Hall of Fame related news continues for us, as Canada’s Sports Hall of Fame has announced that six athletes and five builders will be entering their Hall.
The six new athletes are:
Jackie Barrett: Barrett won 13 Gold Medals at the Special Olympics World Summer Games.
Sonja Gaudet: Gaudet won three Gold Medals at the Paralympics (2006, 2010 & 2014) in Wheelchair Curling.
Diane Jones-Konihowski: Competing as a Pentathlete, Jones-Konihowski won the Gold Medal at the 1978 Commonwealth Games and the 1975 and 1979 Pan American Games.
Lorie Kane: From Charlottetown, Prince Edward Island, Kane won four tournaments on the LPGA Tour with seven other significant wins. She was inducted into the Canadian Golf Hall of Fame in 2016.
Eric Lamaze and Hickstead: Lamaze was a successful showjumper and with his horse, Hickstead won the Olympic Gold Medal in Individual Jumping in the 2008 Olympics and the Silver in Team Jumping. Hickstead passed away in 2011, and Lamaze won a Bronze in Individual Jumping at the 2016 Olympics with his new horse, Derly Chin De Muze.
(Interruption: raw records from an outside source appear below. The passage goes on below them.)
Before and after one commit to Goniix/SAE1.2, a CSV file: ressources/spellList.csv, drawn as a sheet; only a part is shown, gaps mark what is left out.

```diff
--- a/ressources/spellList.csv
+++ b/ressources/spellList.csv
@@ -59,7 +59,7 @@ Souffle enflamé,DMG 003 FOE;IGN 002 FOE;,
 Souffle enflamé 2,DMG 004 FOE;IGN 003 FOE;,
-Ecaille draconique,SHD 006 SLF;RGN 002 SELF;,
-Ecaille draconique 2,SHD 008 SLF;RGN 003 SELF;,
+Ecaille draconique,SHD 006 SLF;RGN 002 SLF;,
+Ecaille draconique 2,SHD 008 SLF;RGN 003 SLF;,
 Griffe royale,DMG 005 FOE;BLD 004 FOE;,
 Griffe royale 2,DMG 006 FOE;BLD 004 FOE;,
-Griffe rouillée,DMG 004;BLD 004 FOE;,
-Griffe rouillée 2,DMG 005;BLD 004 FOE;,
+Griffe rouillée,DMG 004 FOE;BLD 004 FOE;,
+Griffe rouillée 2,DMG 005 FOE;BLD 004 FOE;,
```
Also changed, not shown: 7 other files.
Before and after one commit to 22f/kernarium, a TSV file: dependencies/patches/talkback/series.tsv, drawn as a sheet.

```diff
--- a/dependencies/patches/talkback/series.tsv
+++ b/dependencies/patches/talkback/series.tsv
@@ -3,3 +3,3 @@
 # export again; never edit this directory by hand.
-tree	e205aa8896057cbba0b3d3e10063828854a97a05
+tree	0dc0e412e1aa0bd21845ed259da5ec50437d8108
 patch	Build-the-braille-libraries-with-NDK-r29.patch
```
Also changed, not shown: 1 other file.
Steve Nash: Nash played 18 seasons in the National Basketball Association playing for Phoenix, Dallas and the Los Angeles Lakers. The Point Guard blossomed in the second half of his career, where he was a two-time MVP, three-time First Team All-NBA, eight-time All-Star and five-time Assists Leader. Nash won the Lou Marsh Trophy in 2005, and the Lionel Conacher Award three times (2002, 2005 & 2006), and he was inducted into the Naismith Basketball Hall of Fame in 2018.
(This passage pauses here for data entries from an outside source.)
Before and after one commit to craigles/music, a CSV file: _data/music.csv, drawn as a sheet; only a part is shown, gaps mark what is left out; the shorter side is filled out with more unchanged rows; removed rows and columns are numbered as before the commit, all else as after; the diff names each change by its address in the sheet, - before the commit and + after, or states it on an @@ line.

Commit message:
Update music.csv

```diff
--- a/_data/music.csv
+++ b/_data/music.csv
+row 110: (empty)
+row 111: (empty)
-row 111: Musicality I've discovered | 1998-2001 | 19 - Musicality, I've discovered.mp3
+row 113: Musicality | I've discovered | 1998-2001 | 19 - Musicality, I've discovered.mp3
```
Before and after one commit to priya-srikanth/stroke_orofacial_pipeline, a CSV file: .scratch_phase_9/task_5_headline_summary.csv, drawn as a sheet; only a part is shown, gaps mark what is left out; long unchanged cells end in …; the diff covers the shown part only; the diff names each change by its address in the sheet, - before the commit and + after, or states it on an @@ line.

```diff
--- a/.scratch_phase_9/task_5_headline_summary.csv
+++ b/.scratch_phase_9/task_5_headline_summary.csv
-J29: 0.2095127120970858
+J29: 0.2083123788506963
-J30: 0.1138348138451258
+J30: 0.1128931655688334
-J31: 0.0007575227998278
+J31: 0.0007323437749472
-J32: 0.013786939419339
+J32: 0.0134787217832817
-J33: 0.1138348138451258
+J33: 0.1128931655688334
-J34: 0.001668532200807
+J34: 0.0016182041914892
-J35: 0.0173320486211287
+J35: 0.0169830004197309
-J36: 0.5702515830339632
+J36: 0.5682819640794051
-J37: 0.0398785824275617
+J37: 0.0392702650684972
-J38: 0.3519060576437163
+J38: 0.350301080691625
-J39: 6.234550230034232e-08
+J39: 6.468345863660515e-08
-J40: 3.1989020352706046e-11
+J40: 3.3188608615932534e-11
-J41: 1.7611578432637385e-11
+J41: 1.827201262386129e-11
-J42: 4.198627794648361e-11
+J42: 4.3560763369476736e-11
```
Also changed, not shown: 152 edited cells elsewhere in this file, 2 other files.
The five new builders are:
Duncan Campbell: A teenage athlete from Winnipeg, Manitoba, Campbell broke his neck while diving at age 17, breaking his neck and paralyzing from the waist down. Campbell co-invented “murderball”, which morphed into wheelchair rugby. Nicknamed the “Quadfather”, Campbell was inducted into the BC Sports Hall of Fame in 2015.
Sheldon Kennedy: Kennedy had a ten-year career in the National Hockey League. Late in his career, he came forward with how he was sexually abused by his junior hockey coach. Following that admission, he raised awareness for sexual abuse victims, which included rollerblading across Canada. He was named to the Order of Hockey of Canada this year, and remains a leading advocate in fighting sexual abuse.
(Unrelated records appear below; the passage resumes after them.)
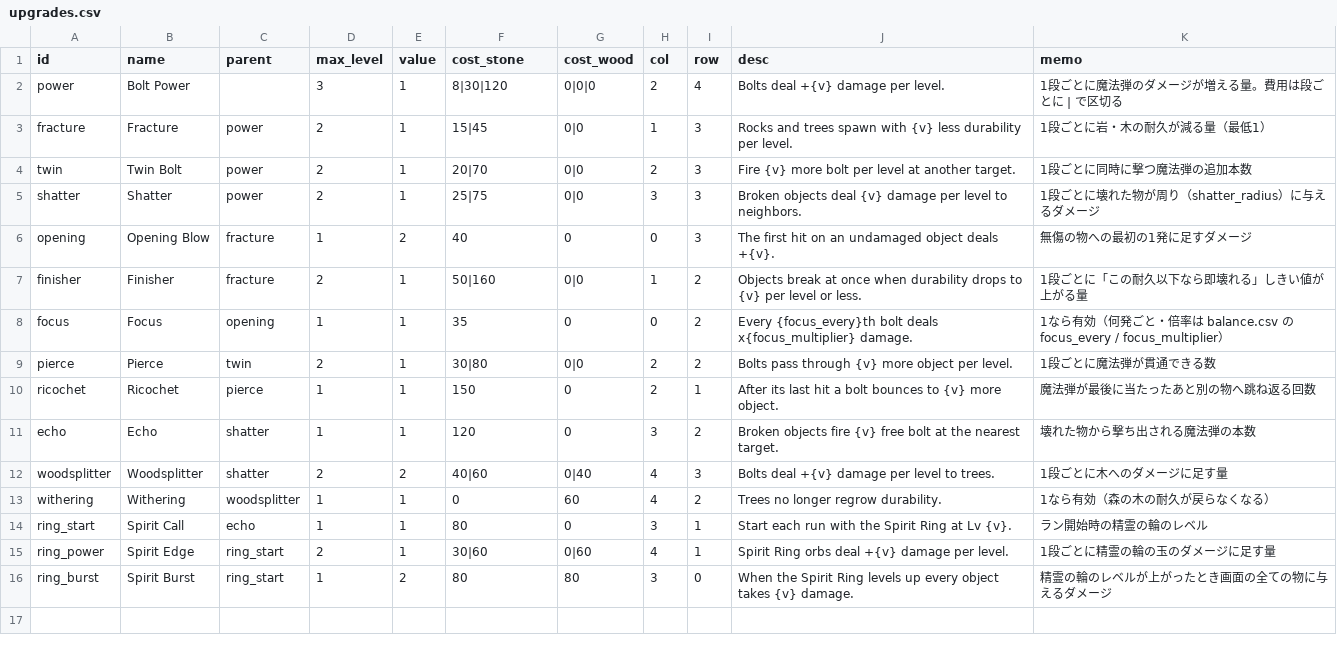
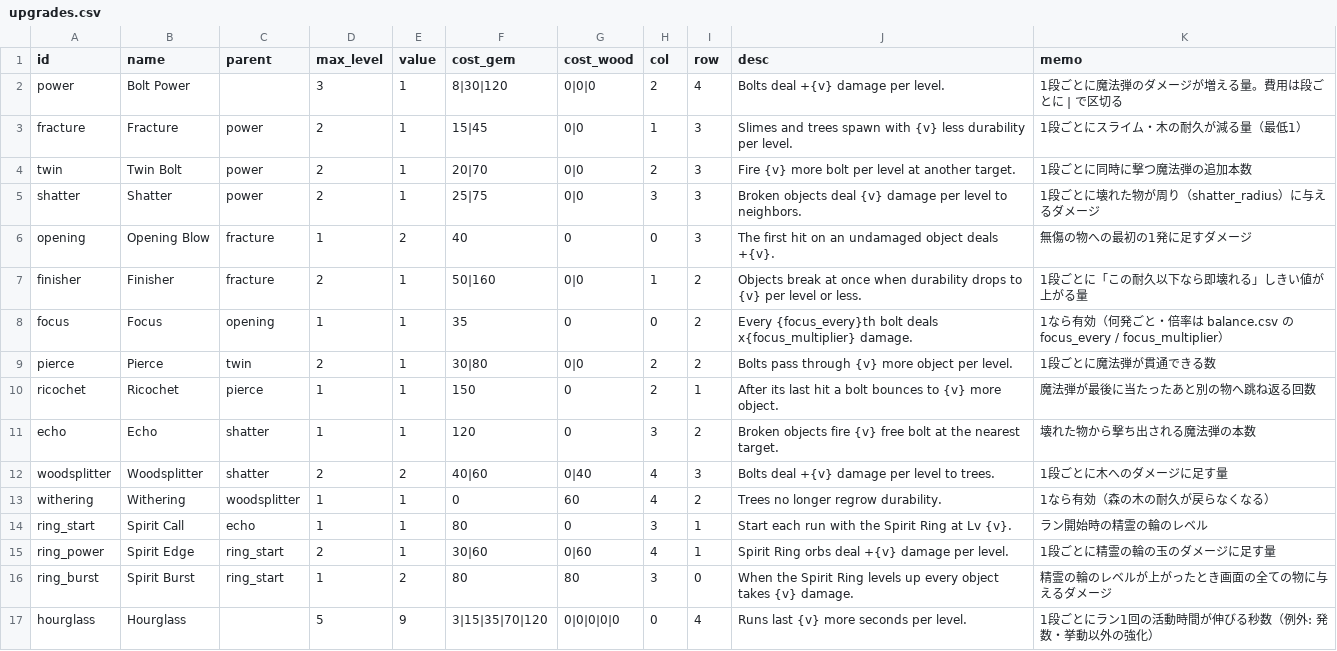
Before and after one commit to elefolo4565/fantasyIncremental, a CSV file: data/upgrades.csv, drawn as a sheet.

```diff
--- a/data/upgrades.csv
+++ b/data/upgrades.csv
@@ -1,4 +1,4 @@
-id,name,parent,max_level,value,cost_stone,cost_wood,col,row,desc,memo
+id,name,parent,max_level,value,cost_gem,cost_wood,col,row,desc,memo
 power,Bolt Power,,3,1,8|30|120,0|0|0,2,4,Bolts deal +{v} damage per level.,1段ごとに魔法弾のダメージが増える量。費用は段ごとに | で区切る
-fracture,Fracture,power,2,1,15|45,0|0,1,3,Rocks and trees spawn with {v} less durability per level.,1段ごとに岩・木の耐久が減る量（最低1）
+fracture,Fracture,power,2,1,15|45,0|0,1,3,Slimes and trees spawn with {v} less durability per level.,1段ごとにスライム・木の耐久が減る量（最低1）
 twin,Twin Bolt,power,2,1,20|70,0|0,2,3,Fire {v} more bolt per level at another target.,1段ごとに同時に撃つ魔法弾の追加本数
@@ -16 +16,2 @@ ring_power,Spirit Edge,ring_start,2,1,30|60,0|60,4,1,Spirit Ring orbs deal +{v}
 ring_burst,Spirit Burst,ring_start,1,2,80,80,3,0,When the Spirit Ring levels up every object takes {v} damage.,精霊の輪のレベルが上がったとき画面の全ての物に与えるダメージ
+hourglass,Hourglass,,5,9,3|15|35|70|120,0|0|0|0|0,0,4,Runs last {v} more seconds per level.,1段ごとにラン1回の活動時間が伸びる秒数（例外: 発数・挙動以外の強化）
```
Also changed, not shown: data/balance.csv, data/stages.csv, 19 other files.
Judy Kent: Kent was a past President of Commonwealth Games Canada.
Willie O’Ree: O’Ree was the first black hockey player to reach the National Hockey League, participating in 41 Games with the Boston Bruins. The trailblazer from Fredericton, New Brunswick was chosen for the Hockey Hall of Fame in 2018.
Ross Powless: Powless was a Mohawk lacrosse player of Six Nations, and he helped build the sport across the country.
Canada’s Sports Hall of Fame has been in existence since 1955, and is currently housed in Calgary, Alberta. With this impending induction, the Hall will now house 681 Athletes and Builders. Due to COVID-19, the induction gala that would normally happen this fall, has been postponed until 2021.
We here at Notinhalloffame.com would like to congratulate the newest members of Canada’s Sports Hall of Fame.